If I hadn't have looked up at a pivotal moment, I would have missed him, because it was one of those days when the door bell didn't work. Regardless of my scrambling, I was happy to get my parcel and the driver was happy to be dropping off the parcel as the sleet was just starting, as he didn't want it to get wet. I now have all the treadles tied, the warp tensioned and once I find my last colour of yarn for the weft, I'll be ready to rock and roll.
But right now, I think I need another cup of tea :)
Wednesday, 25 January 2017
Sunday, 22 January 2017
I made a light box from a tutorial on the web - even without enough light coming through, it allowed for a much better photo than just using a makeshift arrangement of white bristol board. I used white tissue paper for the sides and top. It is way to delicate, so one day I will replace it with something sturdier.
Friday, 13 January 2017
Glimakra gave me the pertinent information I needed to understand how this loom worked, otherwise, I would have struggled for a bit before I figured it all out. (Glimakra has pretty awesome looms!)
The Ward is a really sturdy loom but it uses texsolve heddles, although I have the bit of equipment for making string heddles, which were likely the original ones. I'm not sure how I like the texsolve yet, but they are quiet, for sure. There is absolutely nothing on this loom which makes noise. It is super quiet. It is also made for people just a tad taller than I am. I'm not sure how to deal with this yet. I'm thinking maybe a rocking loom bench would help, mainly because I've found myself rocking forward on my current loom bench - tall loom, short legs - not really the best combination.
I've only sett up 4 of the 8 shafts right now. I thought it might be easier to get 4 up and running first and then just adjust the tension of the last 4 shafts to match.
I had the warp wound for the gamp project for the design class. I wound it for the Fanny loom, which I dress from front to back. Unfortunately the Ward has to be dress from back to front, which created no end of issues in dressing the loom. Argh, if I could have afforded the extra string, I would have trashed the first warp and rewound it. However, instead I just pushed through all the stupid stuff and got the thing on the loom. There is a threading error, which I have checked and checked. From what I can tell, it's actually threaded correctly and there are no crossed threads. I've been totally stymied trying to figure it out. Eventually I said to hell with it and started weaving. I'm not thrilled enough with this project to spend anymore time crawling under the loom figuring out which thread is doing something stupid. There is supposed to be a red band between each section, but I've misplaced or used up the last little bit of red, so I'm using the end of bobbins that I had leftover from other projects. Unfortunately, the light brown doesn't have enough contrast to actually be very visible.
Wednesday, 4 January 2017

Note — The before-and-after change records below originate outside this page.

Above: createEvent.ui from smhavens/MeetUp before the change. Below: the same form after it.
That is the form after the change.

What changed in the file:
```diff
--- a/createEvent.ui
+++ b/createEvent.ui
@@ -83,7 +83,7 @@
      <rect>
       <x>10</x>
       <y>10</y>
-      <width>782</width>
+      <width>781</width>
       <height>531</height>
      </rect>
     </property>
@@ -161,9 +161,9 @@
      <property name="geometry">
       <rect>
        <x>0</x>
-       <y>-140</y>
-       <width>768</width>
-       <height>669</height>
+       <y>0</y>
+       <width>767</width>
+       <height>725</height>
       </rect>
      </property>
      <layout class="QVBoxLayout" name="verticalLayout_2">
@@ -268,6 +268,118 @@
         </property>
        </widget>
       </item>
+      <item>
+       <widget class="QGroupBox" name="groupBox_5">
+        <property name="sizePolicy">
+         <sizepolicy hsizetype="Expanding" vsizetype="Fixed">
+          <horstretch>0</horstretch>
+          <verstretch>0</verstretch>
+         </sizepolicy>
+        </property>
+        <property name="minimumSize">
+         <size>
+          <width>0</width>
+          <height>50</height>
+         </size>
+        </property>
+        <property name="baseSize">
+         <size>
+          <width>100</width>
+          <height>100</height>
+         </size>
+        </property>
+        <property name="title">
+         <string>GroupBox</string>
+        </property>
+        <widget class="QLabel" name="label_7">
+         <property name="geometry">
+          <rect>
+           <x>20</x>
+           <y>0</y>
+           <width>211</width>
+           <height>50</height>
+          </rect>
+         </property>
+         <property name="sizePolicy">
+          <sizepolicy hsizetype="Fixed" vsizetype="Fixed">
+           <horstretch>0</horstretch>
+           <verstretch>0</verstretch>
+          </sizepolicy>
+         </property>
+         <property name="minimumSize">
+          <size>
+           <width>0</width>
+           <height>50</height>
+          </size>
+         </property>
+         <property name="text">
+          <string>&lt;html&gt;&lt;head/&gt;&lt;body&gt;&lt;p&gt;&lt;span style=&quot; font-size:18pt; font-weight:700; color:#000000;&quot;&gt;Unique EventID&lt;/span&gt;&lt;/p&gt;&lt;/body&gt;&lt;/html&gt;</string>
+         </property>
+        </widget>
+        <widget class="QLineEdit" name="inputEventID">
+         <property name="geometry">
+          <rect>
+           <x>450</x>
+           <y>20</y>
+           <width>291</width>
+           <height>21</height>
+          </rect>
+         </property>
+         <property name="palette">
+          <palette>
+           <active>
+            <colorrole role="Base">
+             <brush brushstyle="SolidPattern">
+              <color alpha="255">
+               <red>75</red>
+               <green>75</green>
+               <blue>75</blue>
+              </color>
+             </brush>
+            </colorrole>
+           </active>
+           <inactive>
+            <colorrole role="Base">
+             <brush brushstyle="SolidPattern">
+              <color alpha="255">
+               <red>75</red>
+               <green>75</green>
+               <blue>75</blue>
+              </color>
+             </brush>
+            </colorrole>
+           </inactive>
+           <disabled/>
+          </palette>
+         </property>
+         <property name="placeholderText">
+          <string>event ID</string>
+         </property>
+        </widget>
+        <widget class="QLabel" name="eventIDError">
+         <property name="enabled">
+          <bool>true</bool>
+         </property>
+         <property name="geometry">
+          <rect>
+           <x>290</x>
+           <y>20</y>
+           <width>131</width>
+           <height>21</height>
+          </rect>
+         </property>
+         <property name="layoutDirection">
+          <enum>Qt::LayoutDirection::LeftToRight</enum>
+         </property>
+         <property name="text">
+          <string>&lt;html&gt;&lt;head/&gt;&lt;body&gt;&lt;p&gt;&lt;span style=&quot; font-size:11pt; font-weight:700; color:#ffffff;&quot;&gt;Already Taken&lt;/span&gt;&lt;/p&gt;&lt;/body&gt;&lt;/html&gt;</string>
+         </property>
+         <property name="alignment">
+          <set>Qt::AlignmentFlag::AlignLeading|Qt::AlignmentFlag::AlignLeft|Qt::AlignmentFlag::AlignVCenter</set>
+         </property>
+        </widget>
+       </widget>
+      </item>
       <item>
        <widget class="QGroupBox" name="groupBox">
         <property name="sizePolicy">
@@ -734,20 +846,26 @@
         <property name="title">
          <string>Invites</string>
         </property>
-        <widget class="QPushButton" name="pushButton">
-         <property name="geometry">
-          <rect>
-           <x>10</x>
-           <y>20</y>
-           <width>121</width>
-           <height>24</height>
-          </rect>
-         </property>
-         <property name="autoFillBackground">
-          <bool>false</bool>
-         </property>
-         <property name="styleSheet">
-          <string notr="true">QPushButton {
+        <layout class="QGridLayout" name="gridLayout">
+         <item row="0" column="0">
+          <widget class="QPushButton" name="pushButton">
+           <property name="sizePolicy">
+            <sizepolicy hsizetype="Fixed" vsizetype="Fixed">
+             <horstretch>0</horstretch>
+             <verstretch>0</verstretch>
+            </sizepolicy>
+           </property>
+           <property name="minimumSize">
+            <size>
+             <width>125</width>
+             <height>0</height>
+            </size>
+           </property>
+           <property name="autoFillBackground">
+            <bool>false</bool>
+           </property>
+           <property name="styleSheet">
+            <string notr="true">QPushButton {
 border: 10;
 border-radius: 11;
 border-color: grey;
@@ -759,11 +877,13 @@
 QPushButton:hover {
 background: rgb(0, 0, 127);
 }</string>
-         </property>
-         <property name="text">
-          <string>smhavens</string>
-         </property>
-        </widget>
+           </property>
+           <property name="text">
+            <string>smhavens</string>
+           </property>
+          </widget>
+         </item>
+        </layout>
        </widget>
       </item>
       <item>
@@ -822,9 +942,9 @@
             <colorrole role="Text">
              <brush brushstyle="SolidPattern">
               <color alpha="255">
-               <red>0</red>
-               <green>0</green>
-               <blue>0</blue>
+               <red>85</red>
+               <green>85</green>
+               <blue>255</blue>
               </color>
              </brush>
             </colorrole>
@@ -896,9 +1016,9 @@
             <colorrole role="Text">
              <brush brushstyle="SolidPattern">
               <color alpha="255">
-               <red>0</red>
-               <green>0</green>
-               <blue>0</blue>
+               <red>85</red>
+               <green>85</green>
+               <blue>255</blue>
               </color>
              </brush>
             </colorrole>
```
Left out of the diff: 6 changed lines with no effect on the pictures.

The rest of the week, I've been replacing worn out weird bits - like 18 yards of elastic tape and resetting the shafts because they were way too high and rushing off a test piece, so that I could adjust the tension. Once I got it set up, the old gal turns out to have a fabulous shed. The brake took a few minutes to get used but it holds an amazing tension for a jack loom. I'm not sure about the texsolve heddles yet. The move in weird and different ways than the metal heddles, but they work perfectly. As well, they are so light that it takes no effort at all to treadle and quiet - I don't think I've heard a loom that quiet. The test weaving was only 14 inches wide, so we'll have to see how a large piece does. The next one though, will likely be the twill homework gamp, so I can get it done and out of the way.